* Task prompt: Every record, from the first line to the last, needs to be given again exactly.

+++

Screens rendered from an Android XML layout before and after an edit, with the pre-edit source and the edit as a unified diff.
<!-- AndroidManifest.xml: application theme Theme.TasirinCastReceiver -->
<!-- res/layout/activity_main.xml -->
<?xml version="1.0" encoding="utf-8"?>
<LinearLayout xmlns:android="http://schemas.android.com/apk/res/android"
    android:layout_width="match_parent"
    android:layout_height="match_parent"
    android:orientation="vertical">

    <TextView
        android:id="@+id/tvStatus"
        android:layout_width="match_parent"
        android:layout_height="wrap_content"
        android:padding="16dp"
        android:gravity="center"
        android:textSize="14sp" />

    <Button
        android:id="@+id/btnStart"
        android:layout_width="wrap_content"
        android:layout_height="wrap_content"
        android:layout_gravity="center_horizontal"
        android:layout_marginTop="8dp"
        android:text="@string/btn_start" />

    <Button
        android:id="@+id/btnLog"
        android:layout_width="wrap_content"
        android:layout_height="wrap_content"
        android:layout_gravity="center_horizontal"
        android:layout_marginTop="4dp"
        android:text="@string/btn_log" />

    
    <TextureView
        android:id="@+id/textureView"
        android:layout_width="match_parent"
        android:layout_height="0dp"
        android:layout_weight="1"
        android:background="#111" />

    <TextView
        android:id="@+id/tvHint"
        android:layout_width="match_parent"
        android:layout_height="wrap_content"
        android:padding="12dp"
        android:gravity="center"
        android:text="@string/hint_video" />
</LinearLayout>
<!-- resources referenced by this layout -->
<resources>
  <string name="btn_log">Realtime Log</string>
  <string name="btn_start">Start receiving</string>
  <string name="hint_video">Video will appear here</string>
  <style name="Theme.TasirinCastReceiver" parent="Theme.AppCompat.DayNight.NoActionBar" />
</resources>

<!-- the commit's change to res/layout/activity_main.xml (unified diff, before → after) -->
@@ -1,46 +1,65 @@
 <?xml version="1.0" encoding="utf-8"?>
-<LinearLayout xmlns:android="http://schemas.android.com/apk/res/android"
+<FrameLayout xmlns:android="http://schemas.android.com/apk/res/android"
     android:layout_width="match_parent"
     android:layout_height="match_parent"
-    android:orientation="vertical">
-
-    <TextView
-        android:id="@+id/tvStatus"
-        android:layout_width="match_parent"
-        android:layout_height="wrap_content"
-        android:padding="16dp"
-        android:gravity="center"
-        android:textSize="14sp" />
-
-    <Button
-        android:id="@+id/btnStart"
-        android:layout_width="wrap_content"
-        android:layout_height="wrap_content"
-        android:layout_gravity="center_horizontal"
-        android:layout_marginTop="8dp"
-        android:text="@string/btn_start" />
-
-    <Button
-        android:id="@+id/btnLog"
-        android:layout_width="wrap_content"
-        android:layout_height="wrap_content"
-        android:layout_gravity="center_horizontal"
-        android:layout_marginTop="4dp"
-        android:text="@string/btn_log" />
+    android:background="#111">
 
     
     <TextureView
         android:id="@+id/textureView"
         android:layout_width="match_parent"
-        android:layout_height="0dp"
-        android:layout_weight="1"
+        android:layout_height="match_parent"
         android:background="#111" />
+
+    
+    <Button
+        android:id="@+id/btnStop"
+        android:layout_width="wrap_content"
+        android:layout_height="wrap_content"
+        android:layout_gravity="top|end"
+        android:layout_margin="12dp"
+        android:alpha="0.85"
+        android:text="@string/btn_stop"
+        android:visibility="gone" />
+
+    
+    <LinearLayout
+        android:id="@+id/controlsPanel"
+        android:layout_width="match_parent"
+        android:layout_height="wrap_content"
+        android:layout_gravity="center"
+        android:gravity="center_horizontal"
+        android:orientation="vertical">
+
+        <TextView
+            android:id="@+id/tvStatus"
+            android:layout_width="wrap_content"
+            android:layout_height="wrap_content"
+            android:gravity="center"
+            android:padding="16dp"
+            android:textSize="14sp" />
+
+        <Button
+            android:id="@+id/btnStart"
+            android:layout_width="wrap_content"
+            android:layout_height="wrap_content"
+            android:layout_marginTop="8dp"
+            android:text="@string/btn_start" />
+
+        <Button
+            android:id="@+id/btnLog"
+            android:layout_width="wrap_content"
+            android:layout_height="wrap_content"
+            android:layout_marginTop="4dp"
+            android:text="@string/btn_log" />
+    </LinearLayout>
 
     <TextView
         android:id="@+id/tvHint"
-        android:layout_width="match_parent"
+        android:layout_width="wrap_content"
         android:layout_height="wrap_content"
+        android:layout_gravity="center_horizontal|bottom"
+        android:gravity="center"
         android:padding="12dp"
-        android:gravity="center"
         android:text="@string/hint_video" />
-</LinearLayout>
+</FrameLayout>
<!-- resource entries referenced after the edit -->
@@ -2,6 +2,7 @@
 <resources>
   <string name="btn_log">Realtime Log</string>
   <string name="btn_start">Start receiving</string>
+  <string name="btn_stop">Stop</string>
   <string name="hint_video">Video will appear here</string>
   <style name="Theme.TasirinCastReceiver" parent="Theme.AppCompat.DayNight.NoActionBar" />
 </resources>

+++

* Response area:
Screens rendered from an Android XML layout before and after an edit, with the pre-edit source and the edit as a unified diff.
<!-- AndroidManifest.xml: application theme Theme.TasirinCastReceiver -->
<!-- res/layout/activity_main.xml -->
<?xml version="1.0" encoding="utf-8"?>
<LinearLayout xmlns:android="http://schemas.android.com/apk/res/android"
    android:layout_width="match_parent"
    android:layout_height="match_parent"
    android:orientation="vertical">

    <TextView
        android:id="@+id/tvStatus"
        android:layout_width="match_parent"
        android:layout_height="wrap_content"
        android:padding="16dp"
        android:gravity="center"
        android:textSize="14sp" />

    <Button
        android:id="@+id/btnStart"
        android:layout_width="wrap_content"
        android:layout_height="wrap_content"
        android:layout_gravity="center_horizontal"
        android:layout_marginTop="8dp"
        android:text="@string/btn_start" />

    <Button
        android:id="@+id/btnLog"
        android:layout_width="wrap_content"
        android:layout_height="wrap_content"
        android:layout_gravity="center_horizontal"
        android:layout_marginTop="4dp"
        android:text="@string/btn_log" />

    
    <TextureView
        android:id="@+id/textureView"
        android:layout_width="match_parent"
        android:layout_height="0dp"
        android:layout_weight="1"
        android:background="#111" />

    <TextView
        android:id="@+id/tvHint"
        android:layout_width="match_parent"
        android:layout_height="wrap_content"
        android:padding="12dp"
        android:gravity="center"
        android:text="@string/hint_video" />
</LinearLayout>
<!-- resources referenced by this layout -->
<resources>
  <string name="btn_log">Realtime Log</string>
  <string name="btn_start">Start receiving</string>
  <string name="hint_video">Video will appear here</string>
  <style name="Theme.TasirinCastReceiver" parent="Theme.AppCompat.DayNight.NoActionBar" />
</resources>

<!-- the commit's change to res/layout/activity_main.xml (unified diff, before → after) -->
@@ -1,46 +1,65 @@
 <?xml version="1.0" encoding="utf-8"?>
-<LinearLayout xmlns:android="http://schemas.android.com/apk/res/android"
+<FrameLayout xmlns:android="http://schemas.android.com/apk/res/android"
     android:layout_width="match_parent"
     android:layout_height="match_parent"
-    android:orientation="vertical">
-
-    <TextView
-        android:id="@+id/tvStatus"
-        android:layout_width="match_parent"
-        android:layout_height="wrap_content"
-        android:padding="16dp"
-        android:gravity="center"
-        android:textSize="14sp" />
-
-    <Button
-        android:id="@+id/btnStart"
-        android:layout_width="wrap_content"
-        android:layout_height="wrap_content"
-        android:layout_gravity="center_horizontal"
-        android:layout_marginTop="8dp"
-        android:text="@string/btn_start" />
-
-    <Button
-        android:id="@+id/btnLog"
-        android:layout_width="wrap_content"
-        android:layout_height="wrap_content"
-        android:layout_gravity="center_horizontal"
-        android:layout_marginTop="4dp"
-        android:text="@string/btn_log" />
+    android:background="#111">
 
     
     <TextureView
         android:id="@+id/textureView"
         android:layout_width="match_parent"
-        android:layout_height="0dp"
-        android:layout_weight="1"
+        android:layout_height="match_parent"
         android:background="#111" />
+
+    
+    <Button
+        android:id="@+id/btnStop"
+        android:layout_width="wrap_content"
+        android:layout_height="wrap_content"
+        android:layout_gravity="top|end"
+        android:layout_margin="12dp"
+        android:alpha="0.85"
+        android:text="@string/btn_stop"
+        android:visibility="gone" />
+
+    
+    <LinearLayout
+        android:id="@+id/controlsPanel"
+        android:layout_width="match_parent"
+        android:layout_height="wrap_content"
+        android:layout_gravity="center"
+        android:gravity="center_horizontal"
+        android:orientation="vertical">
+
+        <TextView
+            android:id="@+id/tvStatus"
+            android:layout_width="wrap_content"
+            android:layout_height="wrap_content"
+            android:gravity="center"
+            android:padding="16dp"
+            android:textSize="14sp" />
+
+        <Button
+            android:id="@+id/btnStart"
+            android:layout_width="wrap_content"
+            android:layout_height="wrap_content"
+            android:layout_marginTop="8dp"
+            android:text="@string/btn_start" />
+
+        <Button
+            android:id="@+id/btnLog"
+            android:layout_width="wrap_content"
+            android:layout_height="wrap_content"
+            android:layout_marginTop="4dp"
+            android:text="@string/btn_log" />
+    </LinearLayout>
 
     <TextView
         android:id="@+id/tvHint"
-        android:layout_width="match_parent"
+        android:layout_width="wrap_content"
         android:layout_height="wrap_content"
+        android:layout_gravity="center_horizontal|bottom"
+        android:gravity="center"
         android:padding="12dp"
-        android:gravity="center"
         android:text="@string/hint_video" />
-</LinearLayout>
+</FrameLayout>
<!-- resource entries referenced after the edit -->
@@ -2,6 +2,7 @@
 <resources>
   <string name="btn_log">Realtime Log</string>
   <string name="btn_start">Start receiving</string>
+  <string name="btn_stop">Stop</string>
   <string name="hint_video">Video will appear here</string>
   <style name="Theme.TasirinCastReceiver" parent="Theme.AppCompat.DayNight.NoActionBar" />
 </resources>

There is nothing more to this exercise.